# TASK DESCRIPTION
Every line with the string "Sistema" must be copied from the entries below.

##### DATA

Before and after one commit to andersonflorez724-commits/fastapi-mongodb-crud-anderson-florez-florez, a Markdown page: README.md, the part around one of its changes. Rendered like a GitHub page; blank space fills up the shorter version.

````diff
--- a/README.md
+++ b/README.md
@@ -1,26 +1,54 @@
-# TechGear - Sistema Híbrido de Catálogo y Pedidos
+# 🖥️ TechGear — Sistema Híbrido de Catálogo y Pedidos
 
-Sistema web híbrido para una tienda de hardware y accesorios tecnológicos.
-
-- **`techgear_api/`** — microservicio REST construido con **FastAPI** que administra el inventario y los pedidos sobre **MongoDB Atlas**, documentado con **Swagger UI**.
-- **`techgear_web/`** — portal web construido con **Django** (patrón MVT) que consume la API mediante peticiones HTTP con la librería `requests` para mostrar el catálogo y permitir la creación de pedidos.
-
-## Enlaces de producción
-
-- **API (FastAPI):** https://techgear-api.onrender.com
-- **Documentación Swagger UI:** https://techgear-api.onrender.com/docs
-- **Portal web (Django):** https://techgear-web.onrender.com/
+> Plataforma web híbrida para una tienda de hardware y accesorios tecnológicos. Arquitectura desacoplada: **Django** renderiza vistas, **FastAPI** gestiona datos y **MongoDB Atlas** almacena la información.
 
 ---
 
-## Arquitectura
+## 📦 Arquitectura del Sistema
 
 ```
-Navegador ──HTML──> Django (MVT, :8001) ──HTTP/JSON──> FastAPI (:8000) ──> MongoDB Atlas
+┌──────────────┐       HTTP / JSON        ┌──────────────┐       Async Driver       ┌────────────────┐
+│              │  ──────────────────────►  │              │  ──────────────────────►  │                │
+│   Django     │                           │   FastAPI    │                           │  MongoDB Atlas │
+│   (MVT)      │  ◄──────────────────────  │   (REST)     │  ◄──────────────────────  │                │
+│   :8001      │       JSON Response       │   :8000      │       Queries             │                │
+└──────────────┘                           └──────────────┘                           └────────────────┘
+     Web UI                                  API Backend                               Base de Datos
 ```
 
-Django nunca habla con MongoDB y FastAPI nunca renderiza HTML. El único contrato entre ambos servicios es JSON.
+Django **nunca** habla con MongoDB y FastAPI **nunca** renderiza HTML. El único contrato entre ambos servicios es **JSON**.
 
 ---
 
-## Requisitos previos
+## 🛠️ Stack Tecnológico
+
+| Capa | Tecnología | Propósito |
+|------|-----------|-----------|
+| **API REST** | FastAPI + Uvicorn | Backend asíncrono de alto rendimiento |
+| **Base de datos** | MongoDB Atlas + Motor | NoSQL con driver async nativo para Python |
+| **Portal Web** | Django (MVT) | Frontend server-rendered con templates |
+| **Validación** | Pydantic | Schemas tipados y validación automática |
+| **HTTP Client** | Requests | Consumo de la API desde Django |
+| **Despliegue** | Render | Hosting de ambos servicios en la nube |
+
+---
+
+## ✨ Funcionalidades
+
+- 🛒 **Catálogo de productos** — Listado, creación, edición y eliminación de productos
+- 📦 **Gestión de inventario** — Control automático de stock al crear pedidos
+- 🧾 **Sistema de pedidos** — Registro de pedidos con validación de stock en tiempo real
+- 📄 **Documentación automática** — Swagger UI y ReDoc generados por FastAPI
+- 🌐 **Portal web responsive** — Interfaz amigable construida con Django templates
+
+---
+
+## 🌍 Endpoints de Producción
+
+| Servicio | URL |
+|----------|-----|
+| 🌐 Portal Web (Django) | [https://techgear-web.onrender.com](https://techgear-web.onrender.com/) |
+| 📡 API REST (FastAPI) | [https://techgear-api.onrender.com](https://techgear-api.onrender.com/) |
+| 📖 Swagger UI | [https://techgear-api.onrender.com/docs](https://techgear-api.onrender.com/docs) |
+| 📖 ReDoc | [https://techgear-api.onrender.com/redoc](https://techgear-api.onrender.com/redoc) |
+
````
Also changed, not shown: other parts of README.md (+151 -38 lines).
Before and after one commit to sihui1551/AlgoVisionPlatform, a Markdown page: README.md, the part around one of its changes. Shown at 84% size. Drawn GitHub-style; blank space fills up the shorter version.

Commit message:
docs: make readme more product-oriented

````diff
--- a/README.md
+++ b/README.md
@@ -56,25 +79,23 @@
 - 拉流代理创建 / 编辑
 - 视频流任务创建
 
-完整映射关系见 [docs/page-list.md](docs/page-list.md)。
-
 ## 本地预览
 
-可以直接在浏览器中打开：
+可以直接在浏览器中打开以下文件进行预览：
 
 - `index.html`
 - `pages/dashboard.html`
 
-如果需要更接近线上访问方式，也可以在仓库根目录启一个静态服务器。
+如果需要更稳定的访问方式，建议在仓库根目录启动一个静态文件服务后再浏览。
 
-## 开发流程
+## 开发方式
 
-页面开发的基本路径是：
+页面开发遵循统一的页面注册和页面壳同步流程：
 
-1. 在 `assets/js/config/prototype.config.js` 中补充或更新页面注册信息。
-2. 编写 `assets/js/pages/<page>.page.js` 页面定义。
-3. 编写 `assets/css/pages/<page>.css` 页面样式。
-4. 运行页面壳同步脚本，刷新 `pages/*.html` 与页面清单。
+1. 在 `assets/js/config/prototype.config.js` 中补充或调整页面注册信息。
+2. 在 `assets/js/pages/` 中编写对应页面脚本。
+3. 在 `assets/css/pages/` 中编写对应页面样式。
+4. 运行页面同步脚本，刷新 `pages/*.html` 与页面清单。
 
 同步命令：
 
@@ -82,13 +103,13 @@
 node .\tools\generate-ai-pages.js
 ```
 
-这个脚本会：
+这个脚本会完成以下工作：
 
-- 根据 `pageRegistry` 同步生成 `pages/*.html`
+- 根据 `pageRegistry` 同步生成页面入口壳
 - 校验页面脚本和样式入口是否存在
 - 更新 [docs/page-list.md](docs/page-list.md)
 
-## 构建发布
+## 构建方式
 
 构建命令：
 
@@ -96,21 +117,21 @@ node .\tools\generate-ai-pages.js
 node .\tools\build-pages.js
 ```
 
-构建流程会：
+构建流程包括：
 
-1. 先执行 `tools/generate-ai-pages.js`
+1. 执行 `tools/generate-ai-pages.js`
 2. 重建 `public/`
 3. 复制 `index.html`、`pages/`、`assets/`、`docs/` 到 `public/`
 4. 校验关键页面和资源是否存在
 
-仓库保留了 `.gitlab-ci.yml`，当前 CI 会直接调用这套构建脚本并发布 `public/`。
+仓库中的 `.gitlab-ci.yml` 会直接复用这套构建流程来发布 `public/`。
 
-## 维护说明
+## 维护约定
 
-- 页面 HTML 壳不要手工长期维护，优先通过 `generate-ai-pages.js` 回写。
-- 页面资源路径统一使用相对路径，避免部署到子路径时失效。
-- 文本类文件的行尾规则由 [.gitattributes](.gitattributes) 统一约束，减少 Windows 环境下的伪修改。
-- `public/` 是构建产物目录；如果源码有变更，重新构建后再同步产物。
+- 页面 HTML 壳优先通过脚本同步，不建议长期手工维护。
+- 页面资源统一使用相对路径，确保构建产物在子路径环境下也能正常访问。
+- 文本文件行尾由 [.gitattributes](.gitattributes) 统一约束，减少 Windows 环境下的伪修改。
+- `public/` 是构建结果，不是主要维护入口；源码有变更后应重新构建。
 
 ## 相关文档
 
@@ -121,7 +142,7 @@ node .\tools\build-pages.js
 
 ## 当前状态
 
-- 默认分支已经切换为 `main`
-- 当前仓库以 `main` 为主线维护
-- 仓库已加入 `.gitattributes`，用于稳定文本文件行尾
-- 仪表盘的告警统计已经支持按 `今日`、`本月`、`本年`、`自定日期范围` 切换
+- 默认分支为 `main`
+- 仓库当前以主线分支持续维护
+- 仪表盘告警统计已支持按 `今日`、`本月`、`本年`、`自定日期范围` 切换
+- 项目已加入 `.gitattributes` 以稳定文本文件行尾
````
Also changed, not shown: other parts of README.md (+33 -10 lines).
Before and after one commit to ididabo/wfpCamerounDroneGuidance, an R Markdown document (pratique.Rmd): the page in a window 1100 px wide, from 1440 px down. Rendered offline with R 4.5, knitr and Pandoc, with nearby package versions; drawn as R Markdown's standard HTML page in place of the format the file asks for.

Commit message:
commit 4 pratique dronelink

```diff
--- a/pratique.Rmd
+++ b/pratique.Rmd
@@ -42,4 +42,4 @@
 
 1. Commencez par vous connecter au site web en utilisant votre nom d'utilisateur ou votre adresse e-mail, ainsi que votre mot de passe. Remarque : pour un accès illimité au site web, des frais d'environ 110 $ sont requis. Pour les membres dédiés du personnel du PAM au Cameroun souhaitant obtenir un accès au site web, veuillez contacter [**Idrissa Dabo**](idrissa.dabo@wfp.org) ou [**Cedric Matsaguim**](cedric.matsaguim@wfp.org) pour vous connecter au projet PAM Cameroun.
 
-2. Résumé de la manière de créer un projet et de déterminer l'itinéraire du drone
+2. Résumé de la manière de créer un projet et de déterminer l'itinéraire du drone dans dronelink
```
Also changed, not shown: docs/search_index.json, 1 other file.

##########

# OUTPUT
-# TechGear - Sistema Híbrido de Catálogo y Pedidos
+# 🖥️ TechGear — Sistema Híbrido de Catálogo y Pedidos
-Sistema web híbrido para una tienda de hardware y accesorios tecnológicos.
+## 📦 Arquitectura del Sistema
+- 🧾 **Sistema de pedidos** — Registro de pedidos con validación de stock en tiempo real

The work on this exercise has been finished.